(India) have got a team that has captured the imagination and they have obviously got huge number of girls that could be attracted to the game as a result.” (Photo by Laurence Griffiths/Getty Images)

(India) have got a team that has captured the imagination and they have obviously got huge number of girls that could be attracted to the game as a result.” (Photo by Laurence Griffiths/Getty Images)

Clare Connor, the former England Women captain who now heads the International Cricket Council’s women’s committee, has urged cricket bodies around the world to follow Australia’s lead and raise wages for women players to stop them leaving the sport.

“We are all going to think very seriously of how well our players are remunerated,” said Connor on Thursday, while insisting that other countries must match Australia’s eight-fold increase in wages. “Because if we don’t look after them they will go and choose other sports or other professions and that will be a tragedy.”

The Women’s World Cup 2017 earlier this year was hailed as a breakthrough for the women’s game, with packed grounds and high TV ratings recorded around the globe. But many players have said that there has to be a follow-up from the cricket bosses to keep the growth rate up.

Cricket Australia’s new pay deal ensured a windfall for their women players, whose total payments have increased from $A 7.5 million to a whopping $A 55.2 million.

The Board of Control for Cricket in India, the world’s richest cricket body, have also promised an increase in salary for women players, but no official details have been announced yet.

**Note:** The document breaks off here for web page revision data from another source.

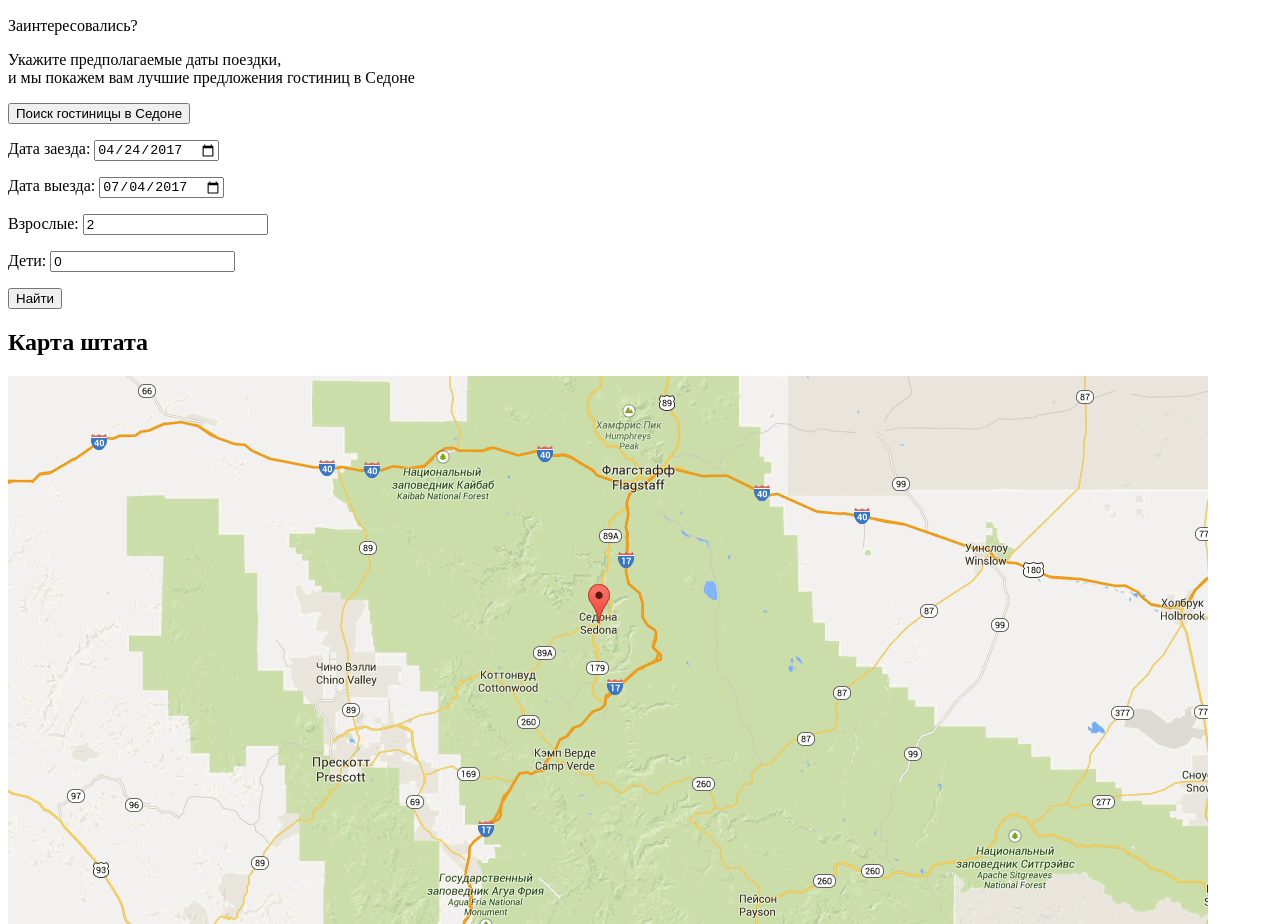
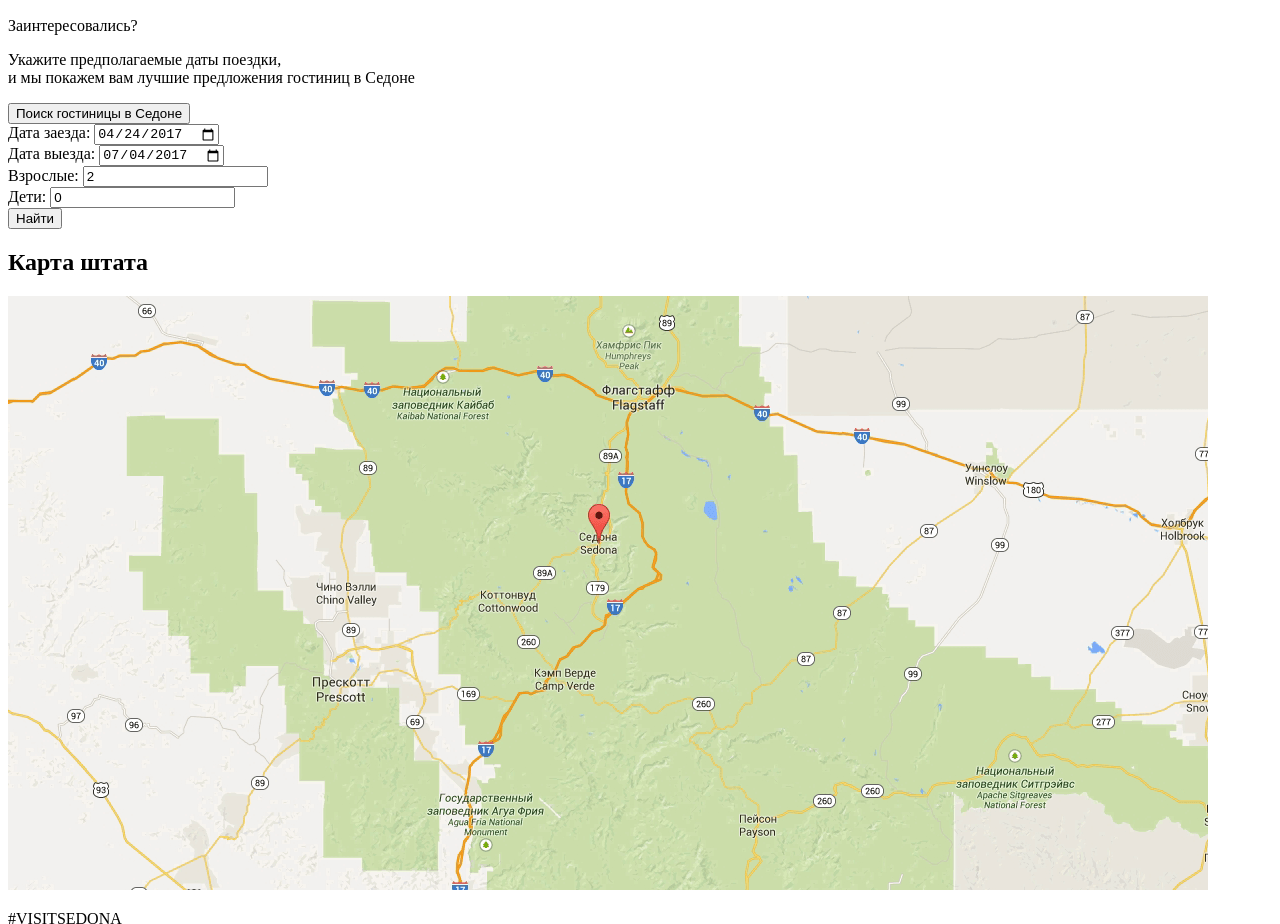
Before and after one commit to Fomich3000/1148461-sedona-27, a plain HTML site: page index.html in a window 1280 px wide. Shown: the part 2963-3887 px from the top of the page. Drawn offline with Linux system fonts and the light colour scheme.

Commit message:
Makes some edits

```diff
--- a/index.html
+++ b/index.html
@@ -121,23 +121,23 @@
           и мы покажем вам лучшие предложения гостиниц в Седоне
         </p>
         <button type="button">Поиск гостиницы в Седоне</button>
-        <form action="" method="get">
-          <p>
+        <form action="" method="post">
+          <div>
             <label for="checkin-date">Дата заезда:</label>
             <input type="date" id="checkin-date" name="check-in" value="2017-04-24">
-          </p>
-          <p>
+          </div>
+          <div>
             <label for="checkout-date">Дата выезда:</label>
             <input type="date" id="checkout-date" name="check-out" value="2017-07-04">
-          </p>
-          <p>
+          </div>
+          <div>
             <label for="grownups">Взрослые:</label>
-            <input type="text" id="grownups" name="grownups-number" value="2">
-          </p>
-          <p>
+            <input type="number" id="grownups" name="grownups-number" value="2">
+          </div>
+          <div>
             <label for="kids">Дети:</label>
             <input type="text" id="kids" name="kids-number" value="0">
-          </p>
+          </div>
           <button type="submit">Найти</button>
         </form>
       </section>
```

“Obviously the men get in significant commercial revenues to the game. We are just starting out on our journey, hence there is a lot of discrepancy or difference how players are paid in various corners of the globe,” pointed out Connor.

Meanwhile, Tony Irish, the chief executive of the Federation of International Cricketers’ Associations, has suggested that the women’s game was at risk from match-fixers, who often prey on players on low pay.

“They (Australia) are certainly setting the bar very high and this is a key issue for lots of countries,” acknowledged Connor. “It is amazing that international women can earn that sort of money. (India) have got a team that has captured the imagination and they have obviously got huge number of girls that could be attracted to the game as a result.”

In what is now a packed women’s calendar, the second edition of the World Championships started this week with an ODI series between Windies and Sri Lanka. The championships will act as the qualifiers for the 2021 Women’s World Cup in New Zealand, while the Women’s World Twenty20 will take place in the Caribbean in November next year.

Connor said the first world championships from 2014-2016 deserved “great credit for a significant rise in performance standards that was on show in the women’s World Cup”.

She added that ICC meetings in Auckland this week would “look at the strategy for the women’s game to grow it and to ensure that we have got more competitive teams than just the strong top eight”. “I think the right ambition is that it should be as easy or as accessible for a girl to pick up a cricket bat as it is for a boy to pick up a cricket bat,” said Connor.